MAKASSAR, Indonesia – For a second day, searchers failed to locate a plane with 10 people on board that went missing in eastern Indonesia, officials said Sunday.
The search for the DHC-5 Twin Otter turboprop plane, owned by the Aviastar Mandiri airline, was again hindered by bad weather and rough terrain, said Henry Bambang Soelistyo, the head of Indonesia's National Search and Rescue Agency.
The plane lost contact with air traffic controllers 11 minutes after taking off in good weather Friday from Masamba in South Sulawesi province. It was on a routine flight to Makassar, the provincial capital, carrying three crew members and seven passengers, including three children. No distress signal was received.
"Today search have not yet produced any result as expected although we have expanded the search area," Soelistyo said. "I myself have checked locations reported by the locals, but we found nothing."
Two aircraft and two helicopters combed areas around the location where the missing plane was believed to have made the last contact and areas where villagers allegedly heard or spotted the plane before it went missing, said Ivan Ahmad Titus, the agency's operation director.

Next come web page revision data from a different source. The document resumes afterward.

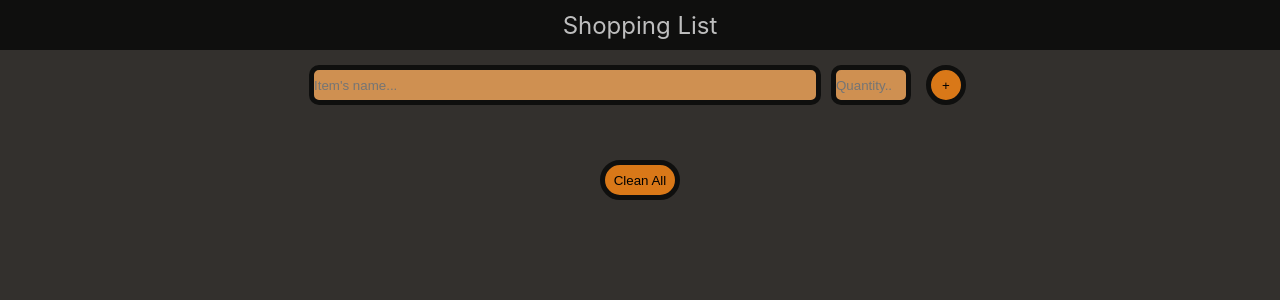
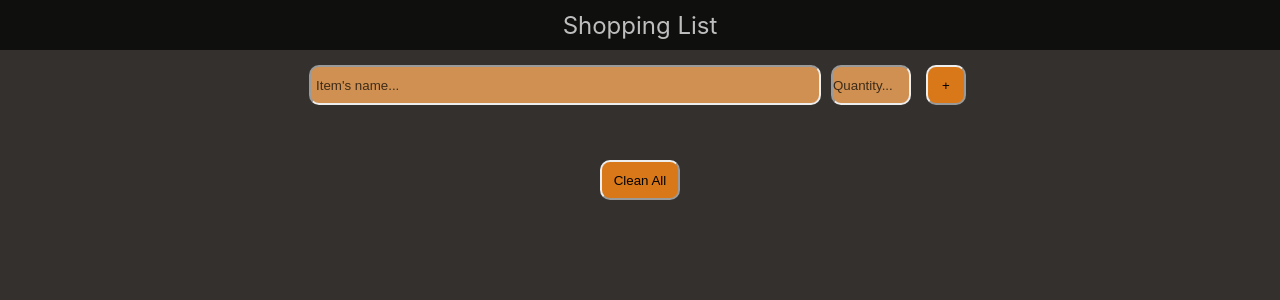
Before and after one commit to Bedkow/shopping_list, a React (Create React App) app: page / in a window 1280 px wide. Shown: the top 300 px of the page. Built offline with nearby package versions, Linux system fonts and the light colour scheme.

Commit message:
UI/UX improved

```diff
--- a/package.json
+++ b/package.json
@@ -1,6 +1,6 @@
 {
 	"name": "shopping_list",
-	"version": "1.0.0",
+	"version": "1.0.1",
 	"private": false,
 	"dependencies": {
 		"@testing-library/jest-dom": "^5.14.1",
--- a/src/App.css
+++ b/src/App.css
@@ -42,8 +42,12 @@ main {
 	width: 40px;
 	margin: 0 5px;
 	background-color: #d97818;
-	border: #0f0f0e 5px solid;
-	border-radius: 30px;
+	border: 2px outset;
+	border-radius: 10px;
+}
+
+.float-right-btn-add:active {
+	border: inset;
 }
 
 .btn-delete-all {
@@ -52,27 +56,42 @@ main {
 	width: 80px;
 	margin: 30px auto;
 	background-color: #d97818;
-	border: #0f0f0e 5px solid;
-	border-radius: 30px;
+	border: 2px outset;
+	border-radius: 10px;
+}
+
+.btn-delete-all:active {
+	border: inset;
 }
 
 .name-input {
 	margin: 5px;
 	height: 40px;
 	min-width: 50%;
-	border: #0f0f0e 5px solid;
+	border: 2px inset;
 	border-radius: 10px;
 	background-color: #cf9051;
+	padding: 5px;
 }
 
 .number-input {
 	height: 40px;
 	width: 80px;
 	margin: 5px;
-	border: 2px black solid;
-	border: #0f0f0e 5px solid;
+	border: 2px inset;
 	border-radius: 10px;
 	background-color: #cf9051;
+}
+
+::placeholder {
+	color: black;
+	opacity: 0.7;
+}
+
+/* MS Edge */
+::ms-input-placeholder {
+	color: black;
+	opacity: 0.7;
 }
 
 .new-item-preview {
```
Also changed, not shown: 1 other file (tests, documents, lock files or other folders).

Soelistyo said the plane may not have been equipped with an emergency locator transmitter, a device attached to the so-called black boxes, which emits a signal indicating its position. Director General of Air Transportation Suprasetyo said officials were investigating that possibility.
Monday's aerial search would focus on the sea, while on the ground, soldiers and policemen would search along the 150-mile route of the Masamba-Makassar flight.
The 1981 Canadian-made plane joined Aviastar in January 2014 and underwent its most recent maintenance on Sept. 15.
Indonesia, a sprawling archipelago nation of about 250 million people, has been plagued by transportation accidents in recent years, including plane and train crashes and ferry sinkings. It is one of Asia's most rapidly expanding airline markets, but is struggling to obtain qualified pilots, mechanics, air traffic controllers and modern airport technology.